   My bibliography  Save this article

Does Marriage Really Make Men More Productive?

Author

Listed:
  • Sanders Korenman
  • David Neumark

Abstract

This paper presents new descriptive evidence regarding marital pay premiums earned by white males. Longitudinal data indicate that wages rise after marriage, and that cross-sectional marriage premiums appear to result from a steepening of the earnings profile. Data from a company personnel file that includes information on job grades and supervisor performance ratings reveal large marital status pay differences within a narrow range of occupations (managers and professionals) and environments (a single firm). Married workers tend to be located in higher paying job grades; there are very small pay differentials within grades. Married men receive higher performance ratings than single men; as a result, they are much more likely to be promoted. Controlling for rated performance, however, eliminates the promotion differential.
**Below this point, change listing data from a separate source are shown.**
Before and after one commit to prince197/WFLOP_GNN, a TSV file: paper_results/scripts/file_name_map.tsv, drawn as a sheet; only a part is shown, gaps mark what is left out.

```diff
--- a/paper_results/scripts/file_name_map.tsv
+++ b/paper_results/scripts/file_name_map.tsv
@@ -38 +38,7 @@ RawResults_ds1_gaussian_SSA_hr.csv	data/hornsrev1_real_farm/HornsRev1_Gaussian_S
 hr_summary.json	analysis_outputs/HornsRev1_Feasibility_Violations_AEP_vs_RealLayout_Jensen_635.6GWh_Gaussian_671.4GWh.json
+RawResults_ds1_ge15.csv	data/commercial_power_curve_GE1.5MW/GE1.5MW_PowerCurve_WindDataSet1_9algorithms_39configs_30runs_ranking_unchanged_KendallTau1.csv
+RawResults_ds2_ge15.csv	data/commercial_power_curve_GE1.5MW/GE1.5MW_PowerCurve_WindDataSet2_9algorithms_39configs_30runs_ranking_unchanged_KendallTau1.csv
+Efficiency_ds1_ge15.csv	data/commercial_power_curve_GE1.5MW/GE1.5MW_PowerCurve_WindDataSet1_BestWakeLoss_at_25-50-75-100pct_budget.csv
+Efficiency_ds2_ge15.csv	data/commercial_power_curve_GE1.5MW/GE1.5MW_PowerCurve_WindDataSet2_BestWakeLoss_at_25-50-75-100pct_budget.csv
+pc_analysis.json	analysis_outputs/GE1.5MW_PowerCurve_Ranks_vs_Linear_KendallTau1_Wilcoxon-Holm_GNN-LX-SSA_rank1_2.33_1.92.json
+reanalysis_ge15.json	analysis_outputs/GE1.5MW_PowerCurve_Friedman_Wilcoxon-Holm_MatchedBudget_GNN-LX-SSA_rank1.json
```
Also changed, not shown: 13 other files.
Suggested Citation

  • Sanders Korenman & David Neumark, 1991. "Does Marriage Really Make Men More Productive?," Journal of Human Resources, University of Wisconsin Press, vol. 26(2), pages 282-307.
  • Handle: RePEc:uwp:jhriss:v:26:y:1991:i:2:p:282-307
    as

    Download full text from publisher
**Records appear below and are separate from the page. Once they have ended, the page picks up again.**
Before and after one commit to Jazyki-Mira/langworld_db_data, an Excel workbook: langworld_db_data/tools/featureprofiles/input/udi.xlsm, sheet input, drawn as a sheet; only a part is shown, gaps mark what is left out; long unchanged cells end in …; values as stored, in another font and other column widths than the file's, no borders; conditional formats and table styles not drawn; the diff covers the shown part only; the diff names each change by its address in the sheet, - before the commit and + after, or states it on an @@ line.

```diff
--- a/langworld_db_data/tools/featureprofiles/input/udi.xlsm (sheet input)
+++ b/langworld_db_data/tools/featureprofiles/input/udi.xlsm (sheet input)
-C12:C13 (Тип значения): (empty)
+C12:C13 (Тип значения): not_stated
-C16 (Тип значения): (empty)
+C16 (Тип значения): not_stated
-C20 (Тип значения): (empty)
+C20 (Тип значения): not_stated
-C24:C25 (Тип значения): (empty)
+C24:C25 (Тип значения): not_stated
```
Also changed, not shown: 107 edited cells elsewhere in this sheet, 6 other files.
    File URL: http://www.jstor.org/stable/pdfplus/145924
    Download Restriction: A subscripton is required to access pdf files. Pay per article is available.

    As the access to this document is restricted, you may want to look for a different version below or search for a different version of it.
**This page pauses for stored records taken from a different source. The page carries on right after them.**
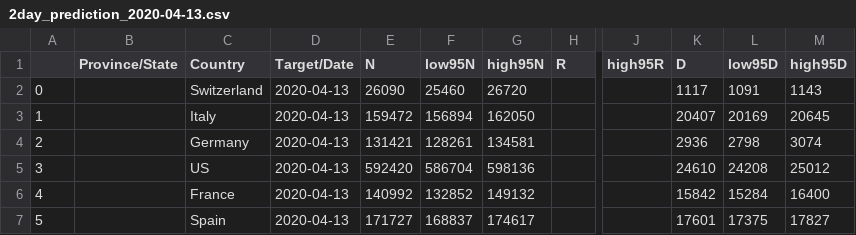
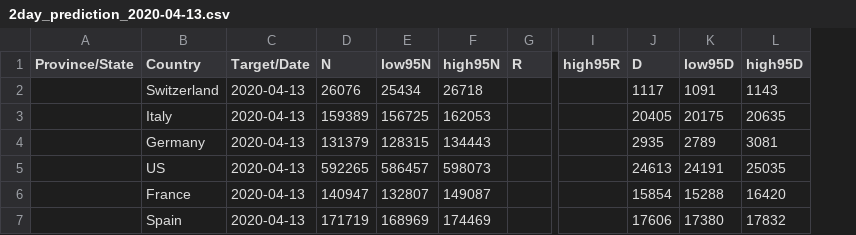
Before and after one commit to nliittsc/Projects, a CSV file: COVID_19/2day_prediction_2020-04-13.csv, drawn as a sheet; only a part is shown, gaps mark what is left out; removed rows and columns are numbered as before the commit, all else as after; the diff names each change by its address in the sheet, - before the commit and + after, or states it on an @@ line.

Commit message:
Add files via upload

```diff
--- a/COVID_19/2day_prediction_2020-04-13.csv
+++ b/COVID_19/2day_prediction_2020-04-13.csv
-column A, rows 2-7: 0 | 1 | 2 | 3 | 4 | 5
-D2 (N): 26090
+D2 (N): 26076
-E2 (low95N): 25460
+E2 (low95N): 25434
-F2 (high95N): 26720
+F2 (high95N): 26718
-D3 (N): 159472
+D3 (N): 159389
-E3 (low95N): 156894
+E3 (low95N): 156725
-F3 (high95N): 162050
+F3 (high95N): 162053
-J3 (D): 20407
+J3 (D): 20405
-K3 (low95D): 20169
+K3 (low95D): 20175
-L3 (high95D): 20645
+L3 (high95D): 20635
-D4 (N): 131421
+D4 (N): 131379
-E4 (low95N): 128261
+E4 (low95N): 128315
-F4 (high95N): 134581
+F4 (high95N): 134443
-J4 (D): 2936
+J4 (D): 2935
-K4 (low95D): 2798
+K4 (low95D): 2789
-L4 (high95D): 3074
+L4 (high95D): 3081
-D5 (N): 592420
+D5 (N): 592265
-E5 (low95N): 586704
+E5 (low95N): 586457
-F5 (high95N): 598136
+F5 (high95N): 598073
-J5 (D): 24610
+J5 (D): 24613
-K5 (low95D): 24208
+K5 (low95D): 24191
-L5 (high95D): 25012
+L5 (high95D): 25035
-D6 (N): 140992
+D6 (N): 140947
-E6 (low95N): 132852
+E6 (low95N): 132807
-F6 (high95N): 149132
+F6 (high95N): 149087
-J6 (D): 15842
+J6 (D): 15854
-K6 (low95D): 15284
+K6 (low95D): 15288
-L6 (high95D): 16400
+L6 (high95D): 16420
-D7 (N): 171727
+D7 (N): 171719
-E7 (low95N): 168837
+E7 (low95N): 168969
-F7 (high95N): 174617
+F7 (high95N): 174469
-J7 (D): 17601
+J7 (D): 17606
-K7 (low95D): 17375
+K7 (low95D): 17380
-L7 (high95D): 17827
+L7 (high95D): 17832
```
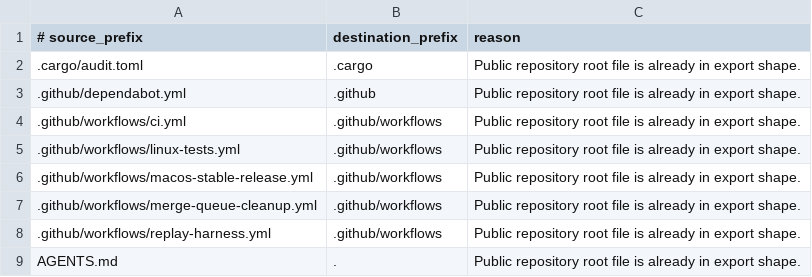
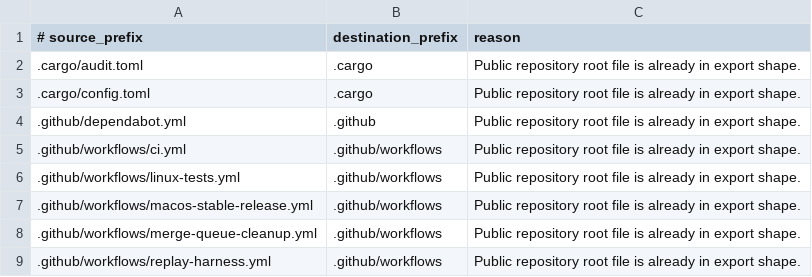
Before and after one commit to ottto-ai/ottto, a TSV file: public-export/path-map.tsv, drawn as a sheet; only a part is shown; the shorter side is filled out with more unchanged rows; the diff names each change by its address in the sheet, - before the commit and + after, or states it on an @@ line.

Commit message:
test-env change: RUST_MIN_STACK 8 MiB
Apply Lead A2 option (b): Cargo-launched test threads use the same 8 MiB
stack as SNAPSHOT_SYNC_WORKER_STACK_BYTES. Create the previously absent
Cargo config with one [env] setting and its requested comment. Register the
new root config in the existing public export lists so exports retain it.
No workflow or Rust changes.

Keep the round-6 frame reduction and all run_on_scan_worker_stack wrappers.
scan_worker_stack_margin_receipt still declares 2 * 1024 * 1024 and passes
that value explicitly to Builder::stack_size, so its release-only 2 MiB
margin receipt is independent of this thread default.

Reuse: thread stack policy | searched: RUST_MIN_STACK, worker_stack, stack_size in branch and origin/main | reused the existing SNAPSHOT_SYNC_WORKER_STACK_BYTES policy through Cargo [env]; no new worker or helper.
Reuse: public config export | searched: roots.txt, path-map.tsv, export in branch scripts and existing export roots | extended the existing root and path map entries following .cargo/audit.toml; no new exporter.
OFF-path changes: the explicitly authorized Cargo thread-default environment applies under both switch states; installed production scan workers and explicit stack sizes retain their existing settings. No application decisions or bytes change.
Tests: no tests added, removed, ignored or wrapped; money guards unchanged. No local tests. Default/replay serialized wrapper Clippy, TOML validation, export bundle/config equality, public contract and whitespace checks pass. Standard static AutoReview is clean. One Linux dispatch follows the single normal push.

```diff
--- a/public-export/path-map.tsv
+++ b/public-export/path-map.tsv
+row 3: .cargo/config.toml | .cargo | Public repository root file is already in export shape.
```
Also changed, not shown: 2 other files.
    Other versions of this item:

    More about this item

    Statistics

    Access and download statistics

    Corrections

    All material on this site has been provided by the respective publishers and authors. You can help correct errors and omissions. When requesting a correction, please mention this item's handle: RePEc:uwp:jhriss:v:26:y:1991:i:2:p:282-307. See general information about how to correct material in RePEc.

    For technical questions regarding this item, or to correct its authors, title, abstract, bibliographic or download information, contact: (). General contact details of provider: http://jhr.uwpress.org/ .

    If you have authored this item and are not yet registered with RePEc, we encourage you to do it here. This allows to link your profile to this item. It also allows you to accept potential citations to this item that we are uncertain about.

    We have no references for this item. You can help adding them by using this form .

    If you know of missing items citing this one, you can help us creating those links by adding the relevant references in the same way as above, for each refering item. If you are a registered author of this item, you may also want to check the "citations" tab in your RePEc Author Service profile, as there may be some citations waiting for confirmation.

    Please note that corrections may take a couple of weeks to filter through the various RePEc services.

    IDEAS is a RePEc service hosted by the Research Division of the Federal Reserve Bank of St. Louis . RePEc uses bibliographic data supplied by the respective publishers.